The recommendation comes from a damning parliamentary committee report into the state of employment services in Australia, which concluded that the outsourced system was placing jobseekers into unsuitable roles and pushing away employers.
It called for the public sector to be brought to the core of employment services as part of a major system overhaul.
Labor MP and committee chair Julian Hill said the Employment Department was "largely detached" from regional labour markets and "the day-to-day reality of supporting unemployed people back into work".
"They're like the puppet masters sitting way up in the rafters, jerkily pulling the strings, trying to control things way below on the stage," he said.
"They need to be closer to the action."
At the same time, he noted that proposed changes could face resistance from the public service.
"Numerous experts have told us that the biggest obstacle to system reform is likely to be resistance by the Australian Public Service given a decades-long belief in full outsourcing, a lack of experience in delivery and the sheer convenience of being able to blame and punish contractors for systemic failures," he said.
Since being privatised in the 1990s, employment services have become one of the government's largest procurements, second only to Defence.
More than $9.5 billion will be spent on the system over the next four years.
The committee stated after decades of outsourcing, the public sector had "little corporate memory or experience of the complexities of service delivery".
The committee suggested the ACT could be used to trial a Commonwealth takeover of employment services delivery "in the relatively short term".
But its report notes that the territory be among a small number of places where the government might consider doing this.

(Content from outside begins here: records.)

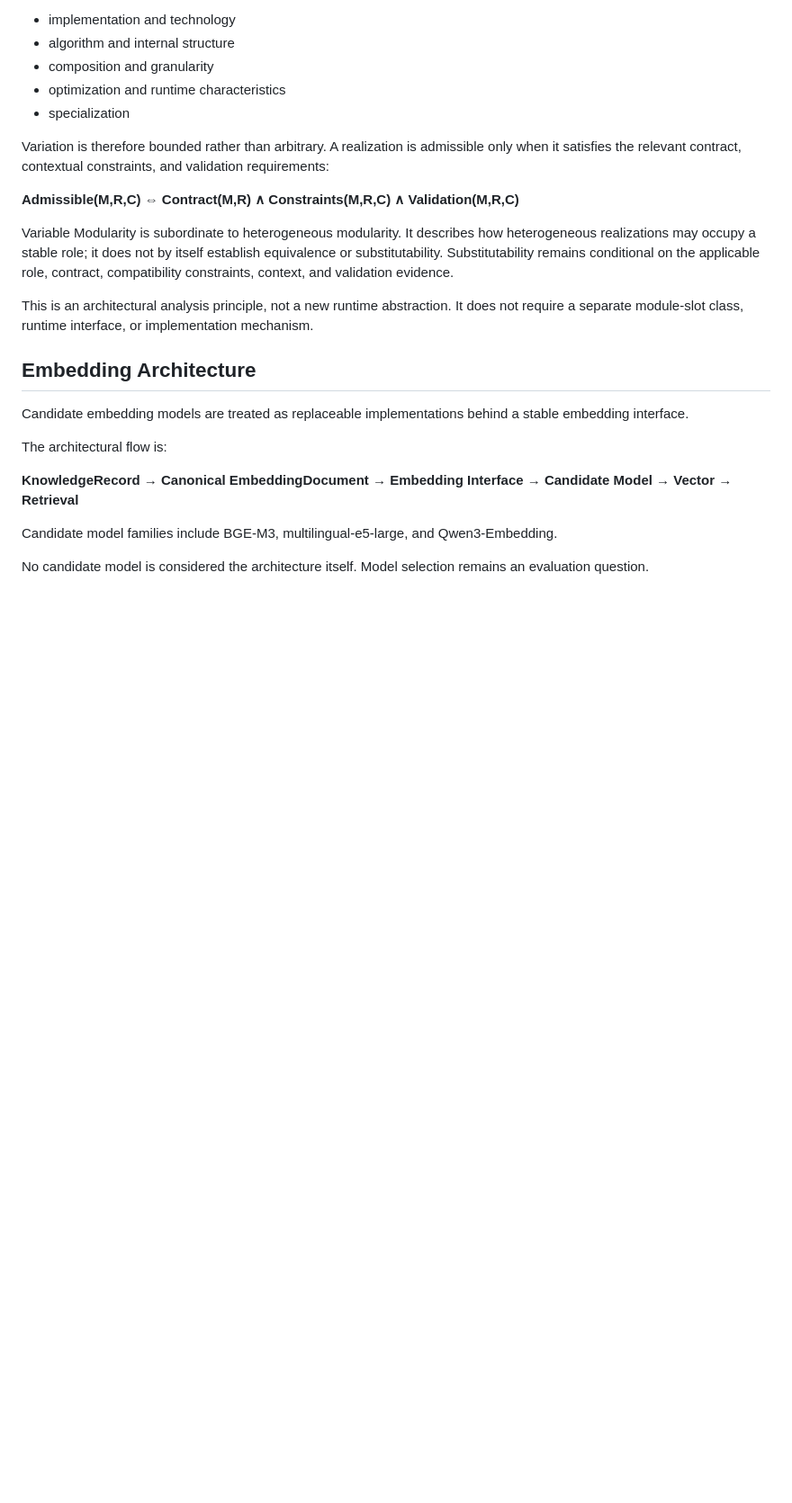
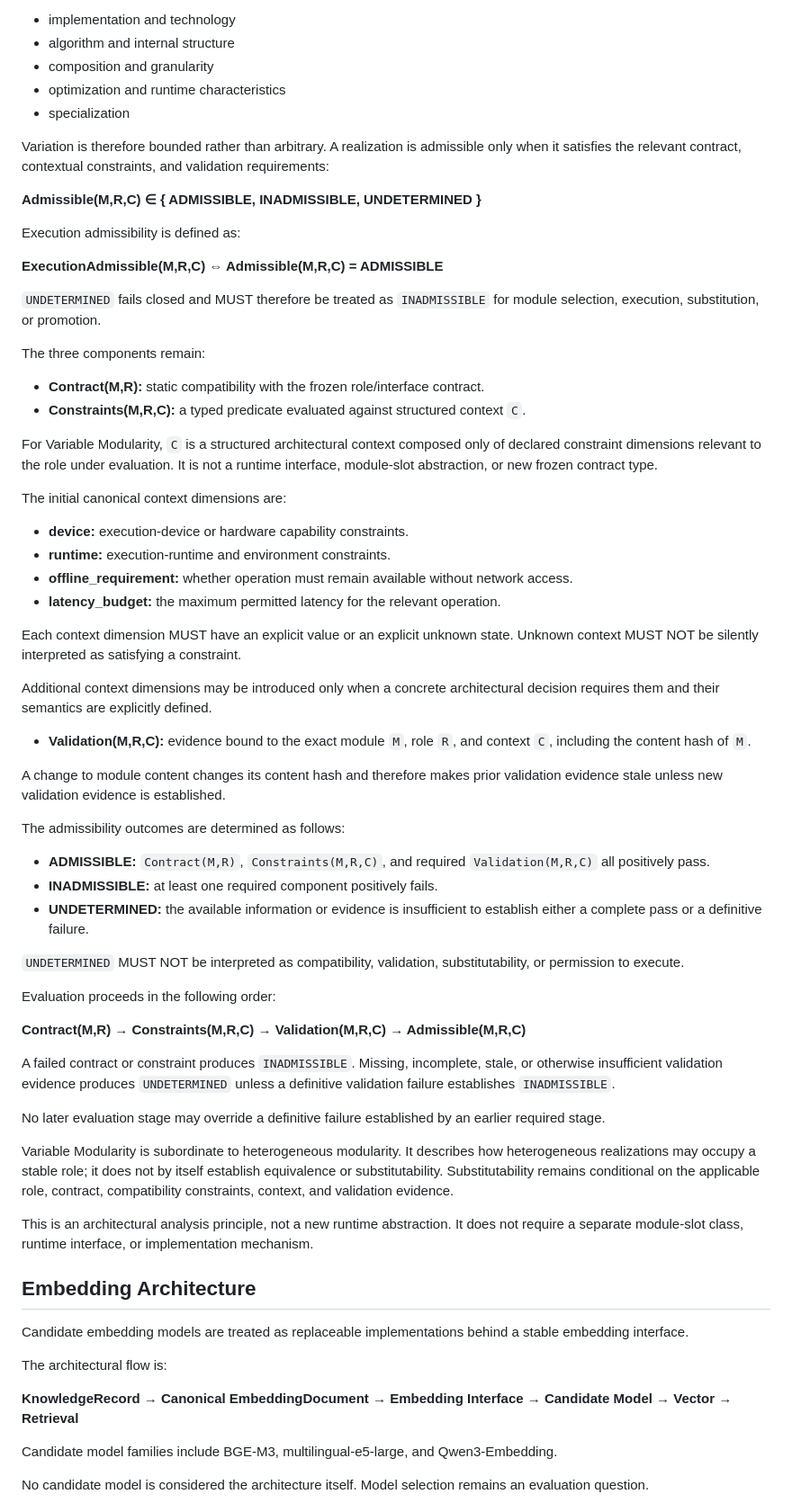
Before and after one commit to omusungu/AM-PKO, a Markdown page: docs/architecture.md, the part around the change. Shown at 90% size. Drawn GitHub-style; blank space fills up the shorter version.

Commit message:
arch: formalize three-valued admissibility context

```diff
--- a/docs/architecture.md
+++ b/docs/architecture.md
@@ -55,7 +55,64 @@ The variable part may include:
 
 Variation is therefore bounded rather than arbitrary. A realization is admissible only when it satisfies the relevant contract, contextual constraints, and validation requirements:
 
-**Admissible(M,R,C) ⇔ Contract(M,R) ∧ Constraints(M,R,C) ∧ Validation(M,R,C)**
+**Admissible(M,R,C) ∈ { ADMISSIBLE, INADMISSIBLE, UNDETERMINED }**
+
+Execution admissibility is defined as:
+
+**ExecutionAdmissible(M,R,C) ⇔ Admissible(M,R,C) = ADMISSIBLE**
+
+`UNDETERMINED` fails closed and MUST therefore be treated as `INADMISSIBLE`
+for module selection, execution, substitution, or promotion.
+
+The three components remain:
+
+- **Contract(M,R):** static compatibility with the frozen role/interface contract.
+- **Constraints(M,R,C):** a typed predicate evaluated against structured context `C`.
+
+For Variable Modularity, `C` is a structured architectural context composed only of
+declared constraint dimensions relevant to the role under evaluation. It is not a
+runtime interface, module-slot abstraction, or new frozen contract type.
+
+The initial canonical context dimensions are:
+
+- **device:** execution-device or hardware capability constraints.
+- **runtime:** execution-runtime and environment constraints.
+- **offline_requirement:** whether operation must remain available without network access.
+- **latency_budget:** the maximum permitted latency for the relevant operation.
+
+Each context dimension MUST have an explicit value or an explicit unknown state.
+Unknown context MUST NOT be silently interpreted as satisfying a constraint.
+
+Additional context dimensions may be introduced only when a concrete architectural
+decision requires them and their semantics are explicitly defined.
+
+- **Validation(M,R,C):** evidence bound to the exact module `M`, role `R`, and context `C`, including the content hash of `M`.
+
+A change to module content changes its content hash and therefore makes prior
+validation evidence stale unless new validation evidence is established.
+
+The admissibility outcomes are determined as follows:
+
+- **ADMISSIBLE:** `Contract(M,R)`, `Constraints(M,R,C)`, and required
+  `Validation(M,R,C)` all positively pass.
+- **INADMISSIBLE:** at least one required component positively fails.
+- **UNDETERMINED:** the available information or evidence is insufficient to
+  establish either a complete pass or a definitive failure.
+
+`UNDETERMINED` MUST NOT be interpreted as compatibility, validation,
+substitutability, or permission to execute.
+
+Evaluation proceeds in the following order:
+
+**Contract(M,R) → Constraints(M,R,C) → Validation(M,R,C) → Admissible(M,R,C)**
+
+A failed contract or constraint produces `INADMISSIBLE`. Missing,
+incomplete, stale, or otherwise insufficient validation evidence produces
+`UNDETERMINED` unless a definitive validation failure establishes
+`INADMISSIBLE`.
+
+No later evaluation stage may override a definitive failure established by
+an earlier required stage.
 
 Variable Modularity is subordinate to heterogeneous modularity. It describes how heterogeneous realizations may occupy a stable role; it does not by itself establish equivalence or substitutability. Substitutability remains conditional on the applicable role, contract, compatibility constraints, context, and validation evidence.
 
```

To boost the role of government in the employment services sector, the committee also recommended the creation of two entities.
These include Employment Services Australia, a digital-hybrid service provider for jobseekers within the Employment Department and an Employment Services Quality Commission, a regulator that would be responsible for workforce standards.
But the proposal has been denounced by a Liberal member of the committee, who released a dissenting report criticising the recommendation to transfer some employment service functions to the public sector.
Aaron Violi said it raised concerns about "increased bureaucracy, cost and red tape and the presupposition that government institutions are better placed to deliver these services than the private sector".
"Involving the Australian Capital Territory as the trial site for launching this transition from private to public sectors attests to where the Government wants to go in the future," he said.
"Observers couldn't be faulted for construing this to be a part of a wider effort to set the foundation in stone for the old Commonwealth Employment Service (CES) model."
Meanwhile, the Community and Public Sector Union, the main public sector union, which has been campaign to re-nationalise employment services, welcomed the report.
"This would rebuild capacity and capability within the APS," said CPSU National Secretary Melissa Donnelly.
"It would allow the Commonwealth to play a direct role in shaping labour market changes and responding to immediate and future policy challenges and economic priorities, and it would rewrite the relationship between government and job seekers, which is hugely overdue."
However, Ms Donnelly said the "report falls short in failing to recommend the abolition of mutual obligations".
The committee heard scathing evidence against mutual obligations, which require jobseekers to complete certain tasks to get income support, including that in some cases these hurt a jobseeker's employability.
But it recommended mutual obligations be reformed rather than scrapped all together.
The committee recommended that the government publish a transition plan for the rebuilt Commonwealth Employment Services System by the end of next year.